Could you set down the listing below exactly, leaving out its pictures?
[Start of section]
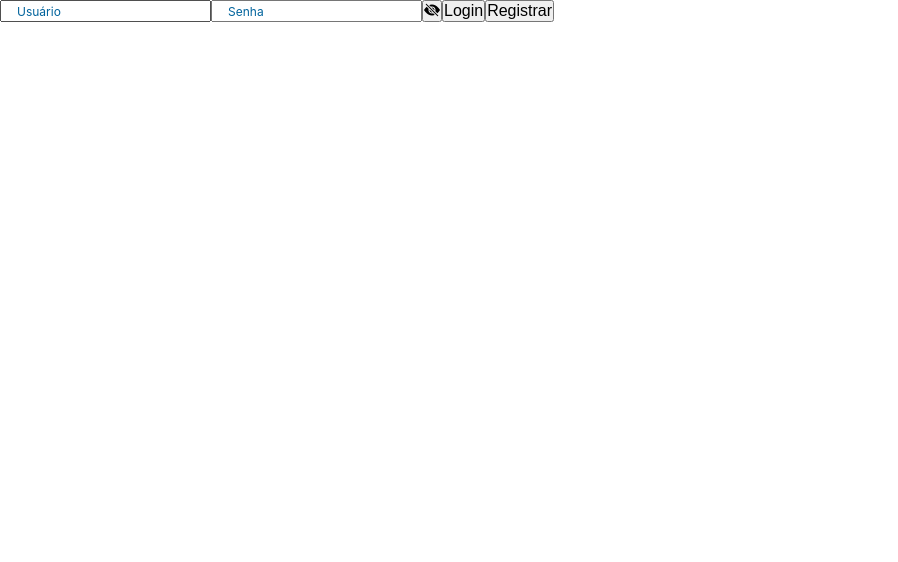
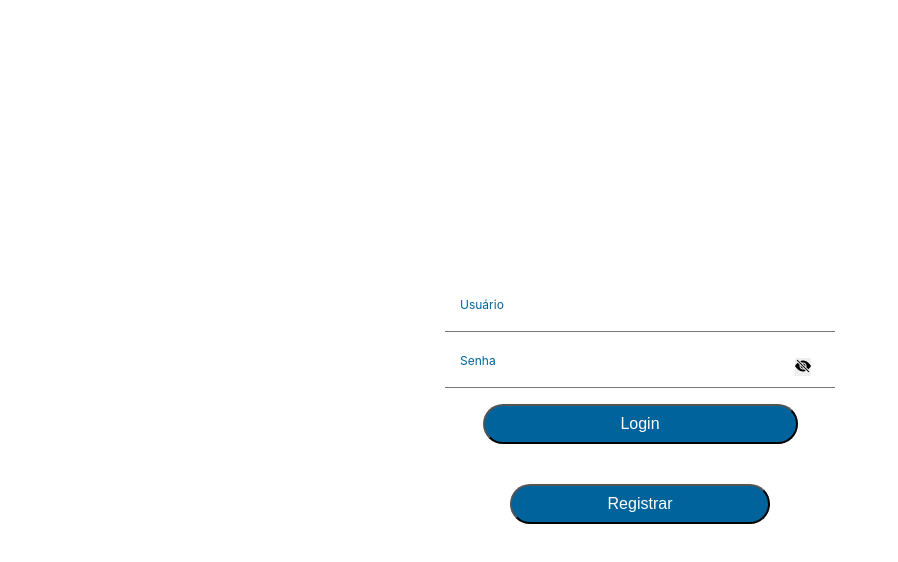
Before and after one commit to Wilian-Pereira-W/Usuario, a React (Create React App) app: page / in a window 1280 px wide. Shown: the top 562 px of the page, without its empty margins (0-898 px from the left). Built offline with nearby package versions, Linux system fonts and the light colour scheme.

Commit message:
feat: importando o styles e criando as class de estilos

```diff
--- a/src/components/Login/index.jsx
+++ b/src/components/Login/index.jsx
@@ -1,4 +1,5 @@
 import React, { useState } from 'react';
+import styles from './styles.module.scss';
 
 function Login() {
   const [showPassword, setShowPassword] = useState(true);
@@ -11,21 +12,21 @@ function Login() {
     }
   };
   return (
-    <main>
+    <main className={styles.container}>
       <form>
         <label htmlFor="user">
           <input type="text" id="user" name="user" placeholder="Usuário" />
         </label>
         <label htmlFor="lname">
           <input type={showPassword ? 'password' : 'text'} id="password" name="password" placeholder="Senha" />
-          <button type="button" onClick={() => handleShowPassword()}>
+          <button className={styles.containerBtnIcons} type="button" onClick={() => handleShowPassword()}>
             <i className="bi bi-eye-slash-fill" />
           </button>
         </label>
-        <button type="button">
+        <button className={styles.containerBtnLogin} type="button">
           Login
         </button>
-        <button type="button">
+        <button className={styles.containerBtnRegister} type="button">
           Registrar
         </button>
       </form>
```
[End of section]
**Solution:**
Before and after one commit to Wilian-Pereira-W/Usuario, a React (Create React App) app: page / in a window 1280 px wide. Shown: the top 562 px of the page, without its empty margins (0-898 px from the left). Built offline with nearby package versions, Linux system fonts and the light colour scheme.

Commit message:
feat: importando o styles e criando as class de estilos

```diff
--- a/src/components/Login/index.jsx
+++ b/src/components/Login/index.jsx
@@ -1,4 +1,5 @@
 import React, { useState } from 'react';
+import styles from './styles.module.scss';
 
 function Login() {
   const [showPassword, setShowPassword] = useState(true);
@@ -11,21 +12,21 @@ function Login() {
     }
   };
   return (
-    <main>
+    <main className={styles.container}>
       <form>
         <label htmlFor="user">
           <input type="text" id="user" name="user" placeholder="Usuário" />
         </label>
         <label htmlFor="lname">
           <input type={showPassword ? 'password' : 'text'} id="password" name="password" placeholder="Senha" />
-          <button type="button" onClick={() => handleShowPassword()}>
+          <button className={styles.containerBtnIcons} type="button" onClick={() => handleShowPassword()}>
             <i className="bi bi-eye-slash-fill" />
           </button>
         </label>
-        <button type="button">
+        <button className={styles.containerBtnLogin} type="button">
           Login
         </button>
-        <button type="button">
+        <button className={styles.containerBtnRegister} type="button">
           Registrar
         </button>
       </form>
```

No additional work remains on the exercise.